Educate yourself. Often, people with bipolar disorder will say and do hurtful things to the people they love. Understanding the disorder can help you distinguish when these hurtful things are simply the product of the illness. Arming yourself with this knowledge can reduce the stress and frustration of talking to someone with bipolar disorder. Moreover, poor insight is a symptom of bipolar disorder. Thus, you may notice an extreme mood shift before the individual suffering from bipolar does. If you are educated as to the symptoms of a severe mood shift, you may be able to help steer them clear of it. For example, you may be able to alert their counselor.
Take them seriously. One in five patients with bipolar disorder will commit suicide, according to the National Institute of Mental Health. Consequently, medical attention should be sought if an individual suffering from bipolar disorder begins to talk openly about suicide. One option is to contact their counselor. Another option is to call the National Suicide Prevention Lifeline at 1-800-273-TALK.

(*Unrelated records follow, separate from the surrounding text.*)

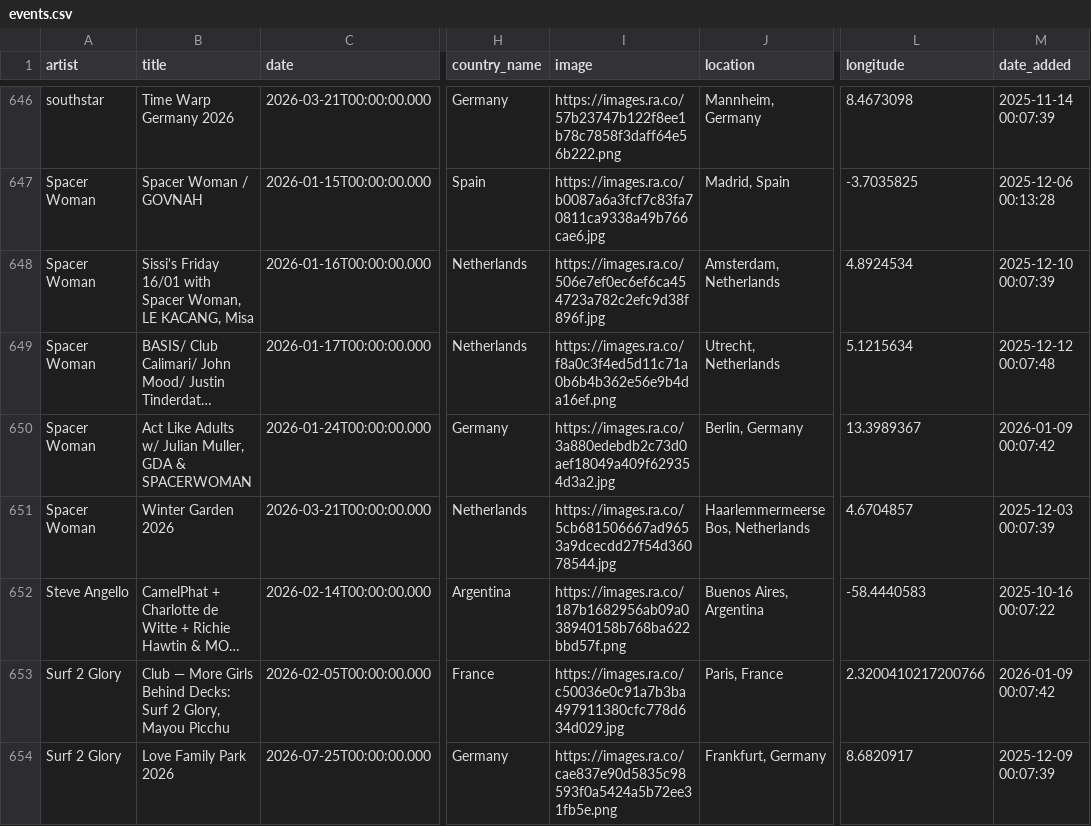
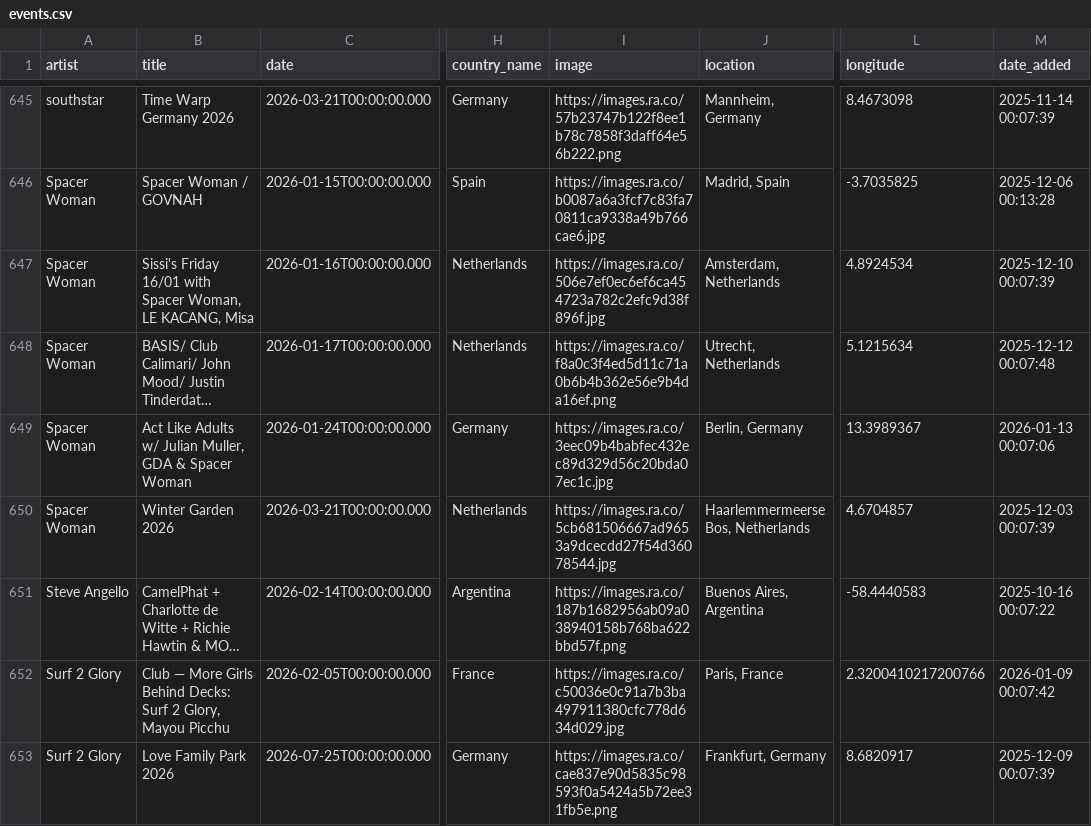
Before and after one commit to jankunnen-96/RA, a CSV file: events.csv, drawn as a sheet; only a part is shown, gaps mark what is left out; long unchanged cells end in …; addresses are those after the commit; the diff covers the shown part only; the diff names each change by its address in the sheet, - before the commit and + after, or states it on an @@ line.

```diff
--- a/events.csv
+++ b/events.csv
-B649 (title): …GDA & SPACERWOMAN
+B649 (title): …GDA & Spacer Woman
-I649 (image): https://images.ra.co/3a880edebdb2c73d0aef18049a409f629354d3a2.jpg
+I649 (image): https://images.ra.co/3eec09b4babfec432ec89d329d56c20bda07ec1c.jpg
-M649 (date_added): 2026-01-09 00:07:42
+M649 (date_added): 2026-01-13 00:07:06
```
Also changed, not shown: 5 added rows, 6 removed rows and 17 edited cells elsewhere in this file.
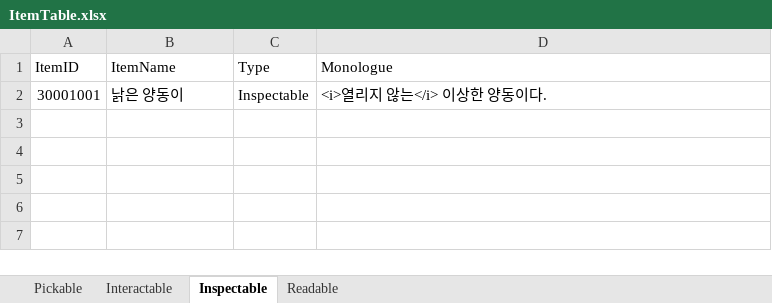
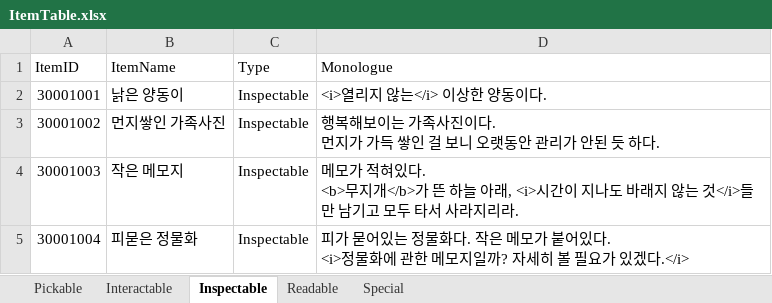
Before and after one commit to hyezzl/EscapeRoom3D, an Excel workbook: Assets/02Script/Table/ItemTable.xlsx, sheet Inspectable, drawn as a sheet; values as stored, in another font and other column widths than the file's, no borders; charts and pictures not drawn; ↵ is a line break in a cell; the diff names each change by its address in the sheet, - before the commit and + after, or states it on an @@ line.

Commit message:
ClockMode 구현
 + 씬1 오브젝트 ItrmTable 수정
 + EventAfter / Special Data 추가

```diff
--- a/Assets/02Script/Table/ItemTable.xlsx (sheet Inspectable)
+++ b/Assets/02Script/Table/ItemTable.xlsx (sheet Inspectable)
+sheet tab: Special
+row 3: 30001002 | 먼지쌓인 가족사진 | Inspectable | 행복해보이는 가족사진이다. ↵ 먼지가 가득 쌓인 걸 보니 오랫동안 관리가 안된 듯 하다.
+row 4: 30001003 | 작은 메모지 | Inspectable | 메모가 적혀있다. ↵ <b>무지개</b>가 뜬 하늘 아래, <i>시간이 지나도 바래지 않는 것</i>들만 남기고 모두 타서 사라지리라.
+row 5: 30001004 | 피묻은 정물화 | Inspectable | 피가 묻어있는 정물화다. 작은 메모가 붙어있다. ↵ <i>정물화에 관한 메모지일까? 자세히 볼 필요가 있겠다.</i>
```
Also changed, not shown: sheet Pickable, sheet Interactable, sheet Readable, charts or pictures, 54 other files.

Know the elements of good communication. According to BC Partners for Mental Health and Addiction, individuals with bipolar disorder can experience stress when they have difficulty understanding what is being said to them or what is expected of them. Stress is a common risk factor for relapse, and thus knowing the elements of good communication is critical when talking to an individual with bipolar disorder.
According to the BC Partners for Mental Health and Addiction, good communication includes: clear and concise sentences, using a calm and pleasant voice, and displaying a willingness to listen. Moreover, it is recommended that you are conscious of your non-verbal communication as well as your verbal communication. You can find a toolkit with advice on specific language to use at the link below.